• _WHAT TO DO_
From the listing below, pull out the lines that hold "TotalVisits".

• _RECORDS PROVIDED_
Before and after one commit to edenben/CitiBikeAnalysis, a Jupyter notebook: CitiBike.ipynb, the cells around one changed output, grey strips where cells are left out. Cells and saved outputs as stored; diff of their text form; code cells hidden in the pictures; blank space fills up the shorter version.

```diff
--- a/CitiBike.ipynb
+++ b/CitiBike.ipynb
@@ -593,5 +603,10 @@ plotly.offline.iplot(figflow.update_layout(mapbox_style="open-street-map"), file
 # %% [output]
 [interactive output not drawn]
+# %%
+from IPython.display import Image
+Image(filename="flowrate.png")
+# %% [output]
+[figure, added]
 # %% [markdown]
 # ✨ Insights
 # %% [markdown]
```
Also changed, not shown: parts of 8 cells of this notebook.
---
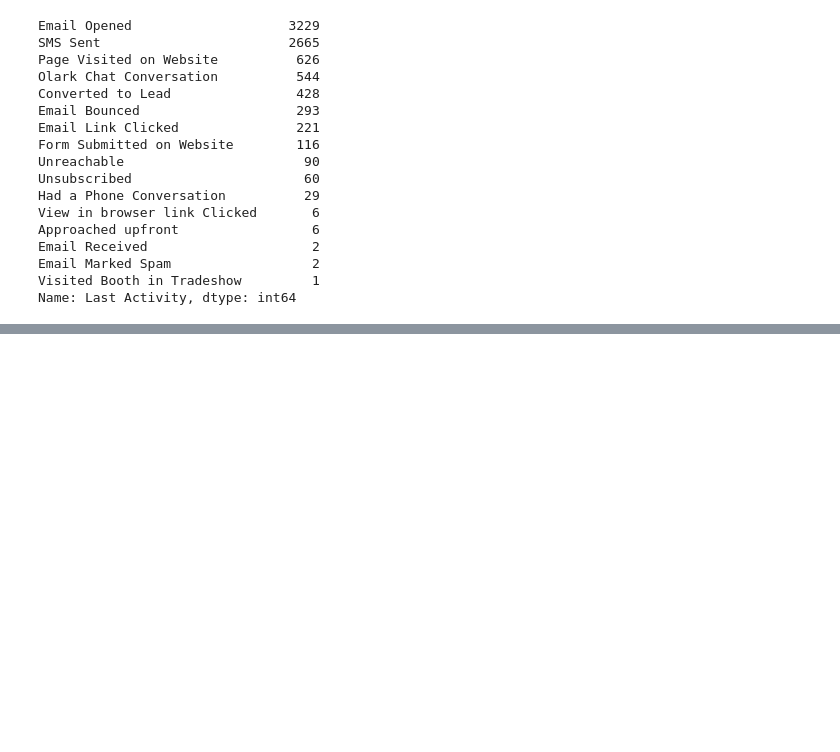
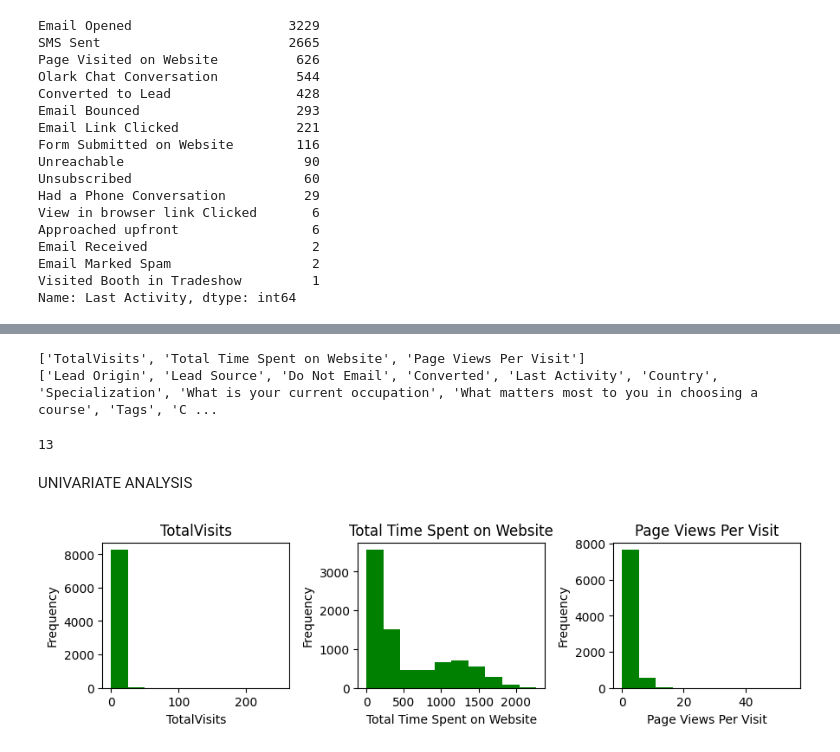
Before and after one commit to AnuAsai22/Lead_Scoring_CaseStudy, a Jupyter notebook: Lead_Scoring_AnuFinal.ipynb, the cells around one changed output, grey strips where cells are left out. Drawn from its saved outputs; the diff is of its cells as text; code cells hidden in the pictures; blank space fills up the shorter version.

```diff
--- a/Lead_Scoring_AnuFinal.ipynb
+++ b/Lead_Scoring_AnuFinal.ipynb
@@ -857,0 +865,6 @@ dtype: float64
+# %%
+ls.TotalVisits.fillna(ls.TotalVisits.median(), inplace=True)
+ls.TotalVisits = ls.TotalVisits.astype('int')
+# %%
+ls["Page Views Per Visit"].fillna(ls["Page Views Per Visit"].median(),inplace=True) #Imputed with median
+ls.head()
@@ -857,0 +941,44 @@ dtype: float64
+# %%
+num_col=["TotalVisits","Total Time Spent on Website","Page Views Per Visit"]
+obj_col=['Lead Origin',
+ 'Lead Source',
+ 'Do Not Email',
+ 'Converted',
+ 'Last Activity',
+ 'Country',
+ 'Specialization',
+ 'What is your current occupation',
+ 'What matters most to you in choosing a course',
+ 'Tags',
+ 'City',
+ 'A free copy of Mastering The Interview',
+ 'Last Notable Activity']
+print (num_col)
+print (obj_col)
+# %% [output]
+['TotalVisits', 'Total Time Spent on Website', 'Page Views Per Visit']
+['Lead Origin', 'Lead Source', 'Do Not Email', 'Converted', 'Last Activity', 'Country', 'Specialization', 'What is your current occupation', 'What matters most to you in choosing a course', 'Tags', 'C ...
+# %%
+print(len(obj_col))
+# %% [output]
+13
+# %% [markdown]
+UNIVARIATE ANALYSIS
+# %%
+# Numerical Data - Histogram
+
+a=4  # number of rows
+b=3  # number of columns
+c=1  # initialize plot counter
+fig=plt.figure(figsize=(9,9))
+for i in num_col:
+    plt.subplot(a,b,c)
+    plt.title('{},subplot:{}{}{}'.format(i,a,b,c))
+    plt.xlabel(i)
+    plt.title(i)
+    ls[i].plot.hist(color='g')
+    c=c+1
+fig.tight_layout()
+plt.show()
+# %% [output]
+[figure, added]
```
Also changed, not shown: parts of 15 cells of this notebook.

• _OUTPUT OF THE EXERCISE_
+ls.TotalVisits.fillna(ls.TotalVisits.median(), inplace=True)
+ls.TotalVisits = ls.TotalVisits.astype('int')
+num_col=["TotalVisits","Total Time Spent on Website","Page Views Per Visit"]
+['TotalVisits', 'Total Time Spent on Website', 'Page Views Per Visit']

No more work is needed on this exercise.